Assignment: The word "costs": in how many lines of the records does it appear? Reply with the number alone.

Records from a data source
**********
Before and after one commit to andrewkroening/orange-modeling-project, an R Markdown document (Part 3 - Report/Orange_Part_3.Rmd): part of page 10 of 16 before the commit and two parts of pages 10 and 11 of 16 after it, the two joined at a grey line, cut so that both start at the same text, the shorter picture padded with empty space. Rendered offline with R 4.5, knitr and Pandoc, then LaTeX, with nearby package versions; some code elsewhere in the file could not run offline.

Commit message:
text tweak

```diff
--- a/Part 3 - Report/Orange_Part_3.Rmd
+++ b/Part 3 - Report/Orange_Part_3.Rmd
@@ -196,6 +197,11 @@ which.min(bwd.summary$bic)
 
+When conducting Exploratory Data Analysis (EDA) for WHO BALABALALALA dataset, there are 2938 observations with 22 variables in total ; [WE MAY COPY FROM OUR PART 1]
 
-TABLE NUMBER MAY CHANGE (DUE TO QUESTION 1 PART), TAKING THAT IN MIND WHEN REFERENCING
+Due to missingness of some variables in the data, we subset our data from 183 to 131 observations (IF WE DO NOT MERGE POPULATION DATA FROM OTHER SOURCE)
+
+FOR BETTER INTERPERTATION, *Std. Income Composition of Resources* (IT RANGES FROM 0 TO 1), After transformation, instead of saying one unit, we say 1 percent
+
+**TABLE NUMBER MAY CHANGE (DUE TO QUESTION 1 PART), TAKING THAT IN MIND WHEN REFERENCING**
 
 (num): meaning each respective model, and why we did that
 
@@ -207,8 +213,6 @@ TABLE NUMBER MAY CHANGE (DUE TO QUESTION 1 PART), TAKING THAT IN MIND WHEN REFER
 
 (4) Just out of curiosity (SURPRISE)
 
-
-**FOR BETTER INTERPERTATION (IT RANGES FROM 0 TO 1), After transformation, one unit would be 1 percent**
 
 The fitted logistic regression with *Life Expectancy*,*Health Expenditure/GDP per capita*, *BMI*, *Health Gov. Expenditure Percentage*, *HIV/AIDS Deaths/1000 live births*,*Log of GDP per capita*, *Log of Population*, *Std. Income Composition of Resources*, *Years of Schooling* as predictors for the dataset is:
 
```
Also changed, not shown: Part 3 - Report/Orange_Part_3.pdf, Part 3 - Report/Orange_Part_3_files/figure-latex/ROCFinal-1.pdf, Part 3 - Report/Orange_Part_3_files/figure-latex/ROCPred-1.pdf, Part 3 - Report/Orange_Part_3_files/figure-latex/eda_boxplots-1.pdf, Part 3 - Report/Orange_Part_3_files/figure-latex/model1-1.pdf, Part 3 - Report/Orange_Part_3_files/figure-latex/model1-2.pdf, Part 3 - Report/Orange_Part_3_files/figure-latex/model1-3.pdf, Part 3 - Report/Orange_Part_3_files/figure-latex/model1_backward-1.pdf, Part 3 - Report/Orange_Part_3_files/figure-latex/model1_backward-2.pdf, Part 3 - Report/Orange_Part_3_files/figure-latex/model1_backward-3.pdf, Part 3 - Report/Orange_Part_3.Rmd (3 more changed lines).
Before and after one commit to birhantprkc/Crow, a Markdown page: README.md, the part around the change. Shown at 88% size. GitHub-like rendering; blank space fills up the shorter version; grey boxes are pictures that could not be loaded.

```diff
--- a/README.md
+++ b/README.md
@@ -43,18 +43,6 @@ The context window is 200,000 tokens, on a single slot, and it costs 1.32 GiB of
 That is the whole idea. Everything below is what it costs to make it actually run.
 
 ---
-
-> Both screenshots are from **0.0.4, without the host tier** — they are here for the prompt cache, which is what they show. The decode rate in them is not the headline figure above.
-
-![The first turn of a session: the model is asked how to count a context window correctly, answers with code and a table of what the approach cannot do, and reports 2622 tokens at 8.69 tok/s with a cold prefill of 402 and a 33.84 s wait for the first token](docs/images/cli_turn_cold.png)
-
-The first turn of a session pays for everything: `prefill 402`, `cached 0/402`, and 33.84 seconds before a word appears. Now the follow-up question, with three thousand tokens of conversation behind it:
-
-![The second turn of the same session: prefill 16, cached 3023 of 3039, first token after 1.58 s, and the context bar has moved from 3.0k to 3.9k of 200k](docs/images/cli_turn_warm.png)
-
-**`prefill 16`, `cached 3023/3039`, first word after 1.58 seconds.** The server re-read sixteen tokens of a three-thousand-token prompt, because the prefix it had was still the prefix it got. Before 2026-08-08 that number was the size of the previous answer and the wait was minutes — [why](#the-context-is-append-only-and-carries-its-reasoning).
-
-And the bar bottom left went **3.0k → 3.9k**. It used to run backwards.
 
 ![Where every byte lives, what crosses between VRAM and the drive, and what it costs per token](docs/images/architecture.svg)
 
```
**********
Written response: 3